- _TASK OBJECTIVE_
Scan the material below and count each line with the string "generate". Reply with the count alone.

^^^^^^^^

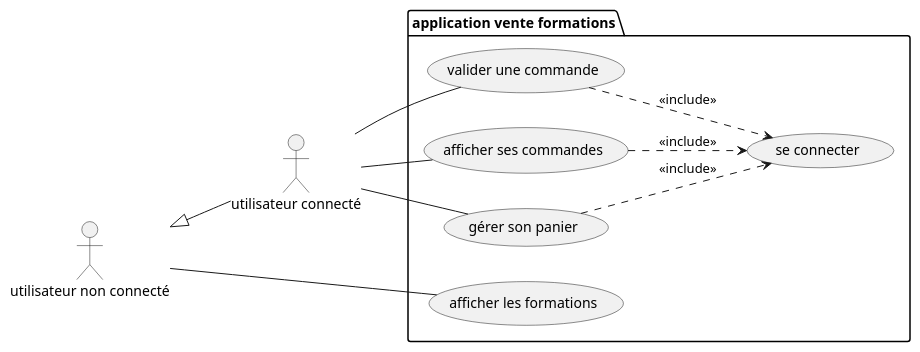
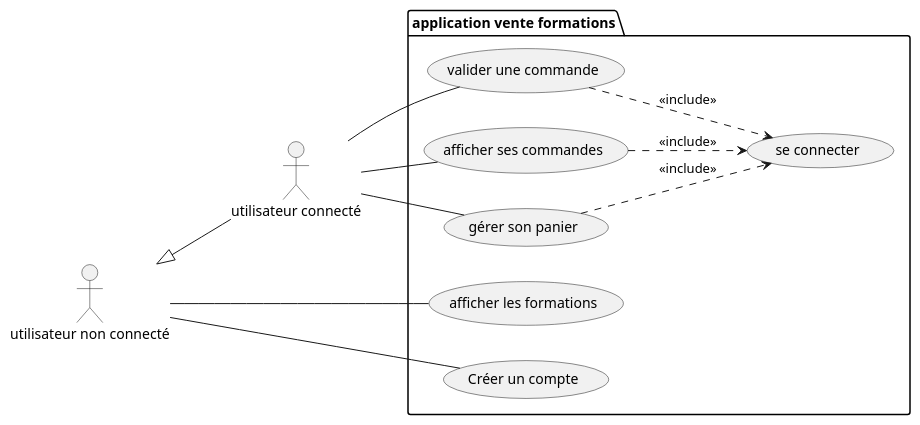
The diagram in docs/diagram_use_case.puml (AmandineGrardLaurent/JavaEvaluationBusiness), drawn with PlantUML before and after one commit.

Commit message:
feat: add new use case "Créer un compte" and update class diagram     - added "Créer un compte" use case for non-connected users     - updated UML class diagram to reflect user account creation

```diff
--- a/docs/diagram_use_case.puml
+++ b/docs/diagram_use_case.puml
@@ -1,31 +1,33 @@
-@startuml vente formations
+@startuml use case diagram
 
 left to right direction
 
 actor "utilisateur connecté" as USER_CONNECTED
 actor "utilisateur non connecté" as USER
 
 
 USER <|-- USER_CONNECTED
 
 
 package "application vente formations" {
     usecase "valider une commande" as CONFIRM_ORDER
     usecase "afficher ses commandes" as DISPLAY_ORDERS
     usecase "afficher les formations" as DISPLAY_COURSES
     usecase "gérer son panier" as MANAGE_CART
     usecase "se connecter" as CONNECT
+    usecase "Créer un compte" as CREATE_ACCOUNT
 }
 
 
 USER -- DISPLAY_COURSES
+USER -- CREATE_ACCOUNT
 
 USER_CONNECTED -- CONFIRM_ORDER
 USER_CONNECTED -- DISPLAY_ORDERS
 USER_CONNECTED -- MANAGE_CART
 
 DISPLAY_ORDERS ..> CONNECT : <<include>>
 CONFIRM_ORDER ..> CONNECT : <<include>>
 MANAGE_CART ..> CONNECT : <<include>>
 
 @enduml
```
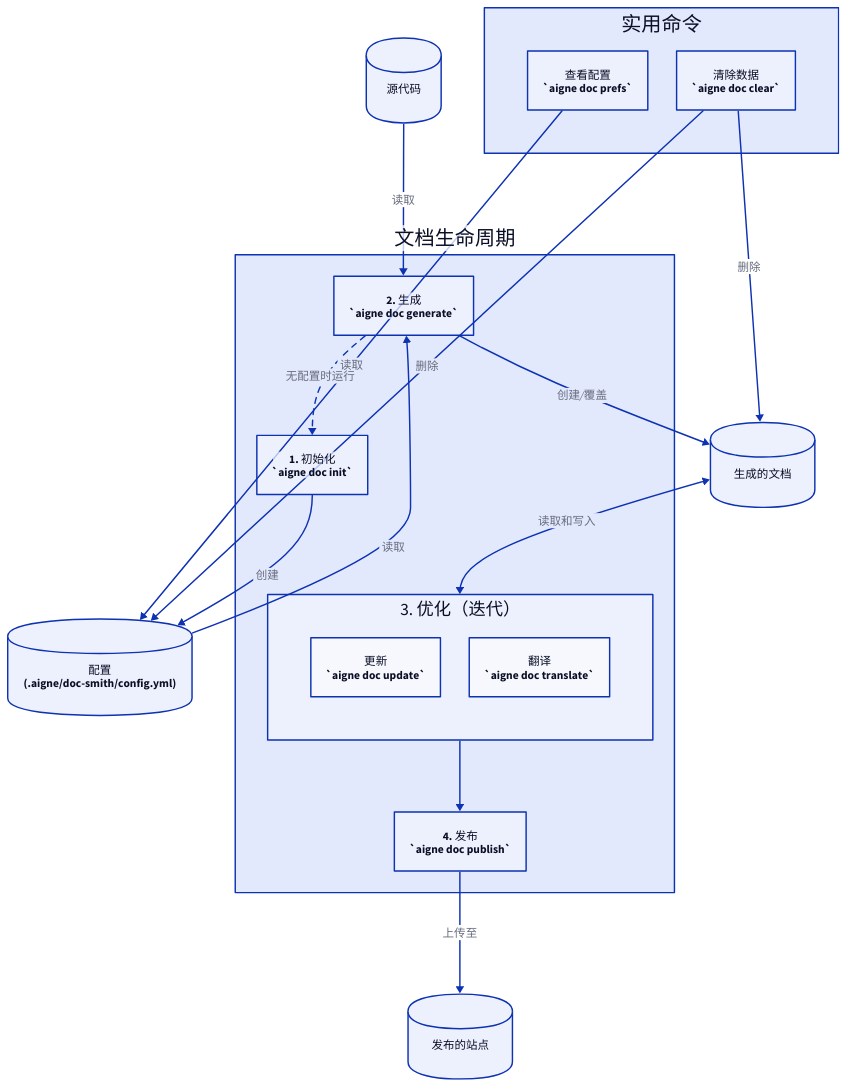
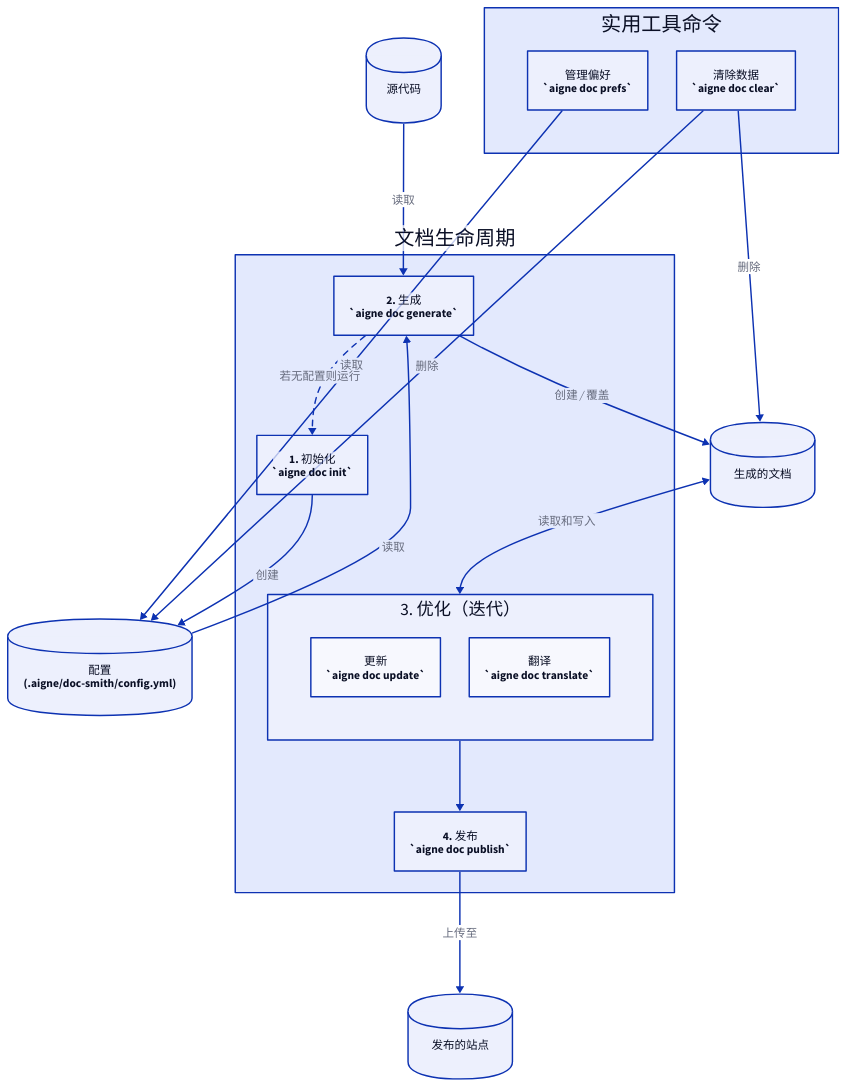
Before and after one commit to AIGNE-io/aigne-doc-smith: the diagram in docs/cli-reference.zh.md, drawn with D2. The commit also changed other lines of this file and 84 other files, not shown here.

```diff
--- a/docs/cli-reference.zh.md
+++ b/docs/cli-reference.zh.md
@@ -67,13 +67,13 @@
   }
 }
 
-# --- 实用命令 ---
+# --- 实用工具命令 ---
 Utilities: {
-  label: "实用命令"
+  label: "实用工具命令"
   grid-columns: 2
   
   prefs: {
-    label: "查看配置\n`aigne doc prefs`"
+    label: "管理偏好\n`aigne doc prefs`"
     shape: rectangle
   }
   clear: {
@@ -89,9 +89,9 @@
 Lifecycle.init -> Configuration: "创建"
 Source-Code -> Lifecycle.generate: "读取"
 Configuration -> Lifecycle.generate: "读取"
-Lifecycle.generate -> Generated-Docs: "创建/覆盖"
+Lifecycle.generate -> Generated-Docs: "创建 / 覆盖"
 Lifecycle.generate -> Lifecycle.init: {
-  label: "无配置时运行"
+  label: "若无配置则运行"
   style.stroke-dash: 4
 }
 
```
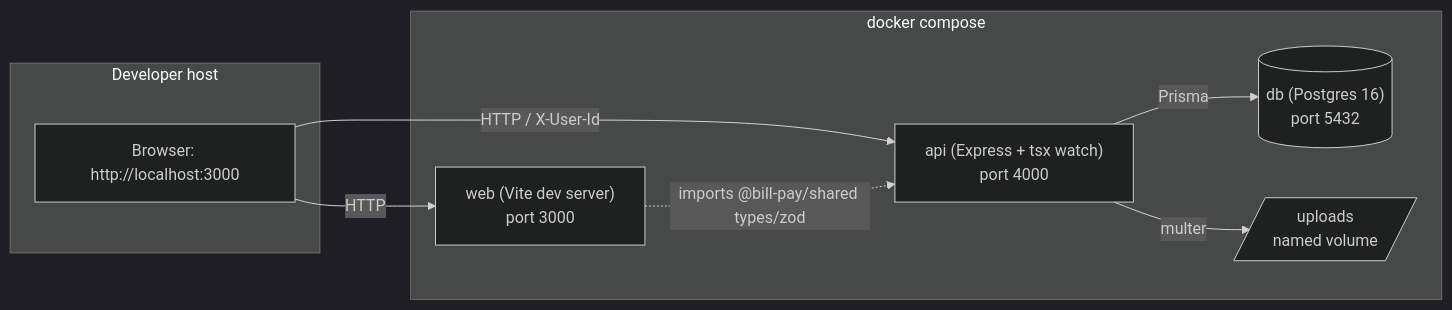
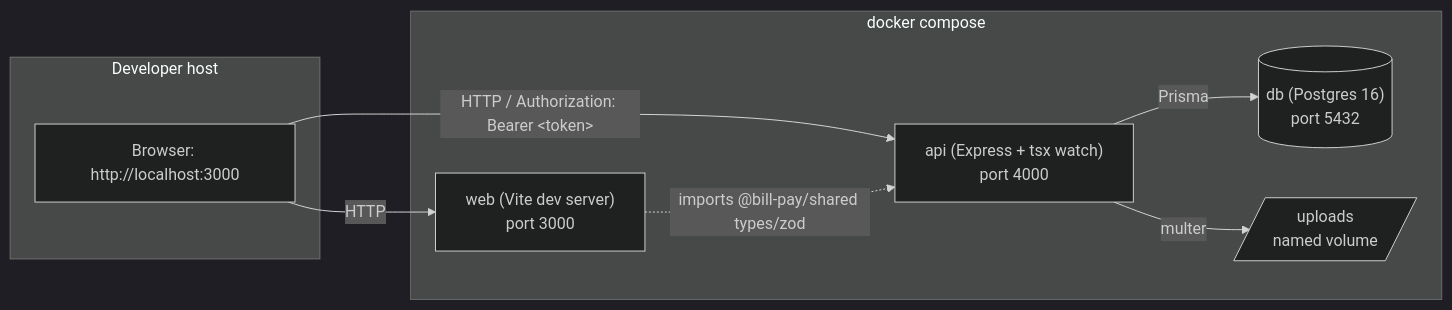
The first of 13 diagrams in docs/specs/bill-pay-mvp.md (devmates-io/trashlab-challenge), drawn with Mermaid (dark theme) before and after one commit. The commit also changed other lines of this file and 1 other file, not shown here.

````diff
--- a/docs/specs/bill-pay-mvp.md
+++ b/docs/specs/bill-pay-mvp.md
@@ -639,19 +660,19 @@
 ```mermaid
 flowchart LR
     subgraph host["Developer host"]
         browser["Browser: http://localhost:3000"]
     end
 
     subgraph compose["docker compose"]
         web["web (Vite dev server)<br/>port 3000"]
         api["api (Express + tsx watch)<br/>port 4000"]
         db[("db (Postgres 16)<br/>port 5432")]
         uploads[/"uploads<br/>named volume"/]
     end
 
     browser -- HTTP --> web
-    browser -- "HTTP / X-User-Id" --> api
+    browser -- "HTTP / Authorization: Bearer &lt;token&gt;" --> api
     api -- "Prisma" --> db
     api -- "multer" --> uploads
     web -. "imports @bill-pay/shared types/zod" .-> api
 ```
````
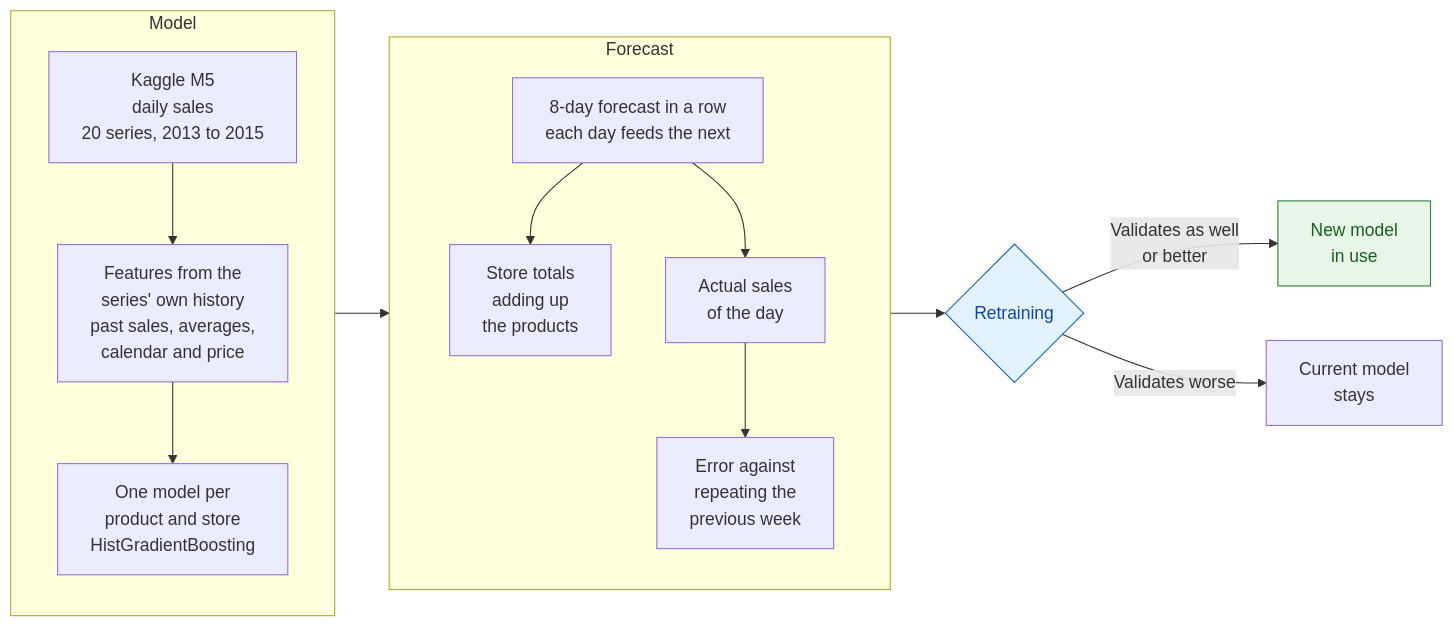
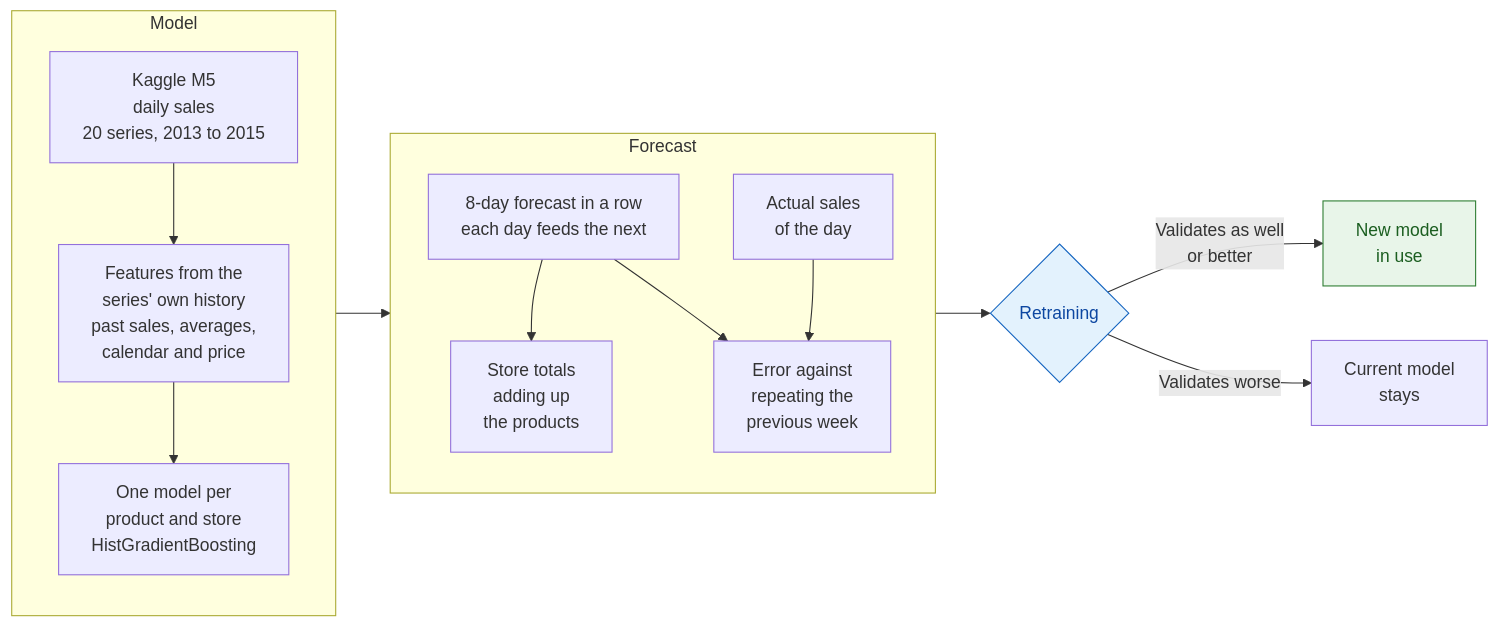
The diagram in README.en.md (jleonceo/store-sales-forecasting-ml), drawn with Mermaid before and after one commit. The commit also changed 1 other file, not shown here.

Commit message:
Esquema: la venta real ya no sale de la previsión
La flecha iba de la previsión a la venta real. Ahora las dos llegan a la
caja del error, que es donde se comparan.

````diff
--- a/README.en.md
+++ b/README.en.md
@@ -43,20 +43,20 @@
 ```mermaid
 flowchart LR
     subgraph S1[Model]
         direction TB
         D[Kaggle M5<br/>daily sales<br/>20 series, 2013 to 2015] --> V[Features from the<br/>series' own history<br/>past sales, averages,<br/>calendar and price]
         V --> M[One model per<br/>product and store<br/>HistGradientBoosting]
     end
     subgraph S2[Forecast]
         direction TB
         P[8-day forecast in a row<br/>each day feeds the next] --> T[Store totals<br/>adding up<br/>the products]
-        P --> E[Actual sales<br/>of the day]
-        E --> X[Error against<br/>repeating the<br/>previous week]
+        P --> X[Error against<br/>repeating the<br/>previous week]
+        E[Actual sales<br/>of the day] --> X
     end
     S1 --> S2
     S2 --> R{Retraining}
     R -->|Validates as well<br/>or better| N[New model<br/>in use]
     R -->|Validates worse| A[Current model<br/>stays]
     style R fill:#e3f2fd,stroke:#1565c0,color:#0d47a1
     style N fill:#e8f5e9,stroke:#2e7d32,color:#1b5e20
 ```
````
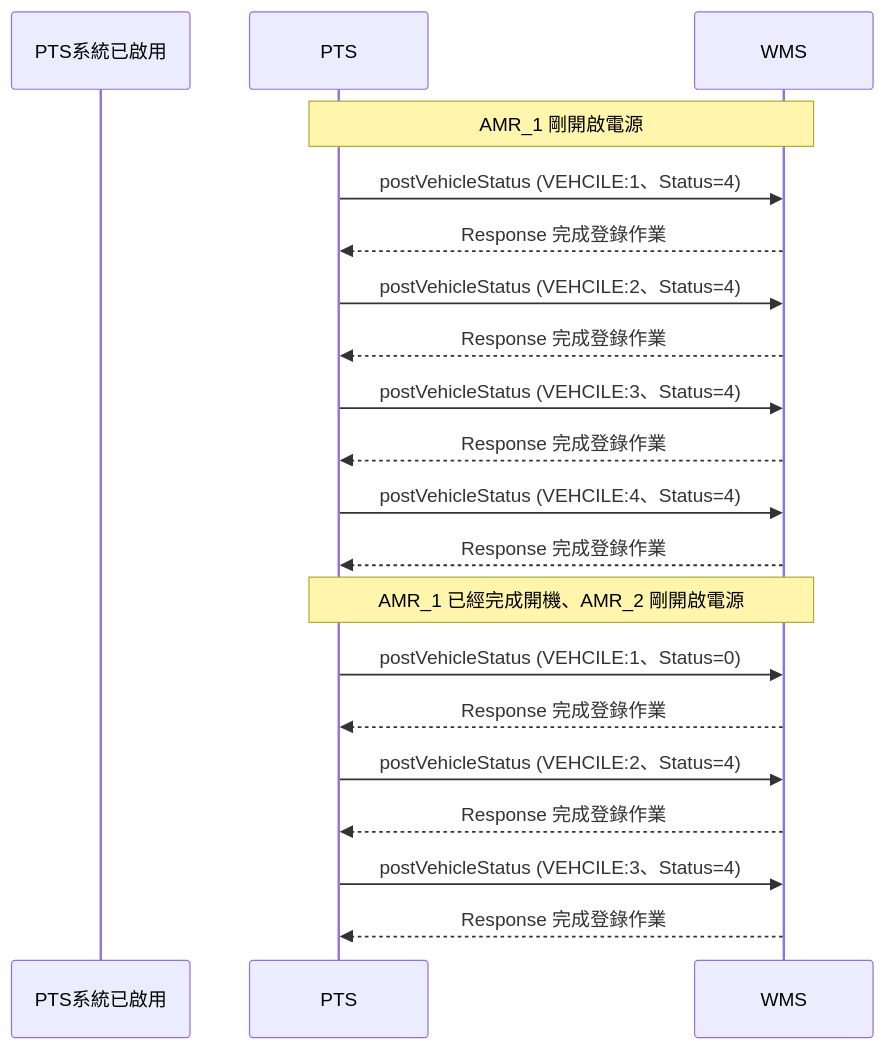
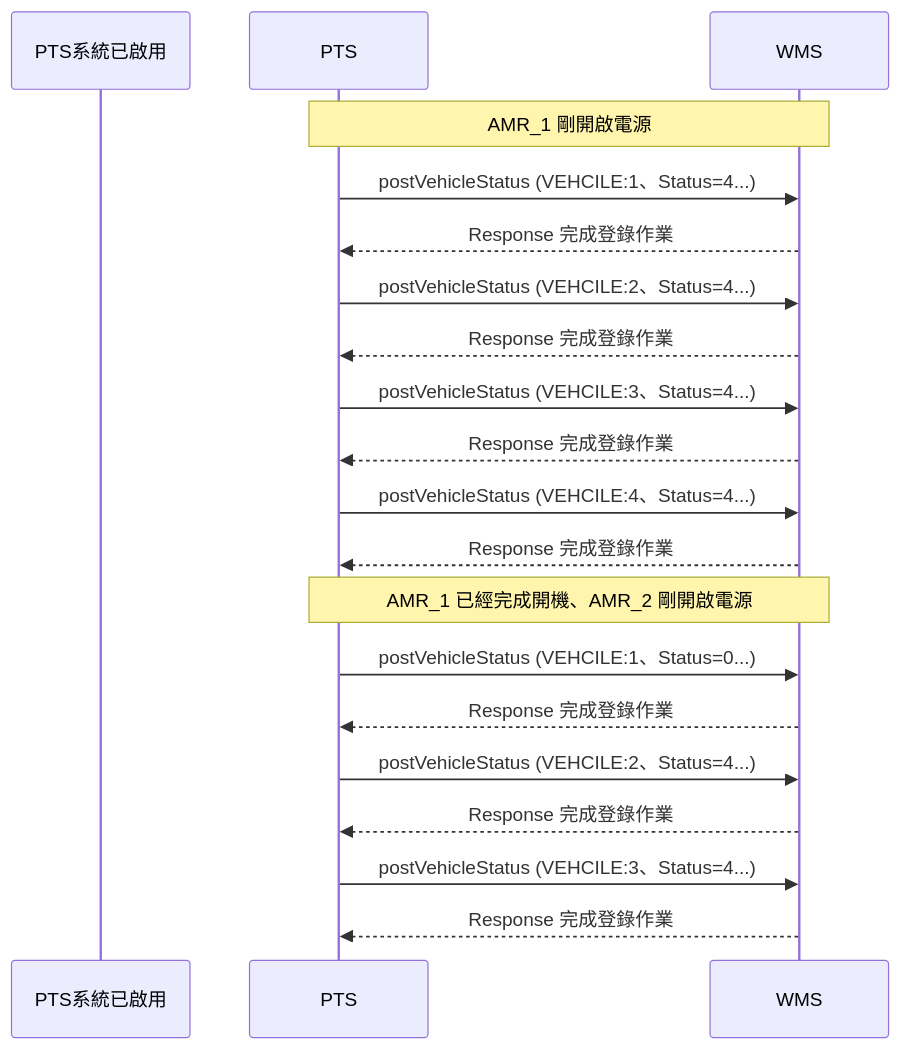
The fifth of 9 diagrams in README.md (athena-tircgo/amr-wms-lsj), drawn with Mermaid before and after one commit. The commit also changed other lines of this file, not shown here.

````diff
--- a/README.md
+++ b/README.md
@@ -309,25 +309,25 @@
 ```mermaid
 sequenceDiagram
     participant PTS系統已啟用
     participant PTS
     participant WMS
 
     note over PTS,WMS: AMR_1 剛開啟電源
-        PTS->>WMS: postVehicleStatus (VEHCILE:1、Status=4)
+        PTS->>WMS: postVehicleStatus (VEHCILE:1、Status=4...)
         WMS-->>PTS: Response 完成登錄作業
-        PTS->>WMS: postVehicleStatus (VEHCILE:2、Status=4)
+        PTS->>WMS: postVehicleStatus (VEHCILE:2、Status=4...)
         WMS-->>PTS: Response 完成登錄作業
-        PTS->>WMS: postVehicleStatus (VEHCILE:3、Status=4)
+        PTS->>WMS: postVehicleStatus (VEHCILE:3、Status=4...)
         WMS-->>PTS: Response 完成登錄作業
-        PTS->>WMS: postVehicleStatus (VEHCILE:4、Status=4)
+        PTS->>WMS: postVehicleStatus (VEHCILE:4、Status=4...)
         WMS-->>PTS: Response 完成登錄作業
 
     note over PTS,WMS: AMR_1 已經完成開機、AMR_2 剛開啟電源
-        PTS->>WMS: postVehicleStatus (VEHCILE:1、Status=0)
+        PTS->>WMS: postVehicleStatus (VEHCILE:1、Status=0...)
         WMS-->>PTS: Response 完成登錄作業
-        PTS->>WMS: postVehicleStatus (VEHCILE:2、Status=4)
+        PTS->>WMS: postVehicleStatus (VEHCILE:2、Status=4...)
         WMS-->>PTS: Response 完成登錄作業
-        PTS->>WMS: postVehicleStatus (VEHCILE:3、Status=4)
+        PTS->>WMS: postVehicleStatus (VEHCILE:3、Status=4...)
         WMS-->>PTS: Response 完成登錄作業
 
 ```
````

^^^^^^^^

- _RESPONSE TO THIS TASK_
5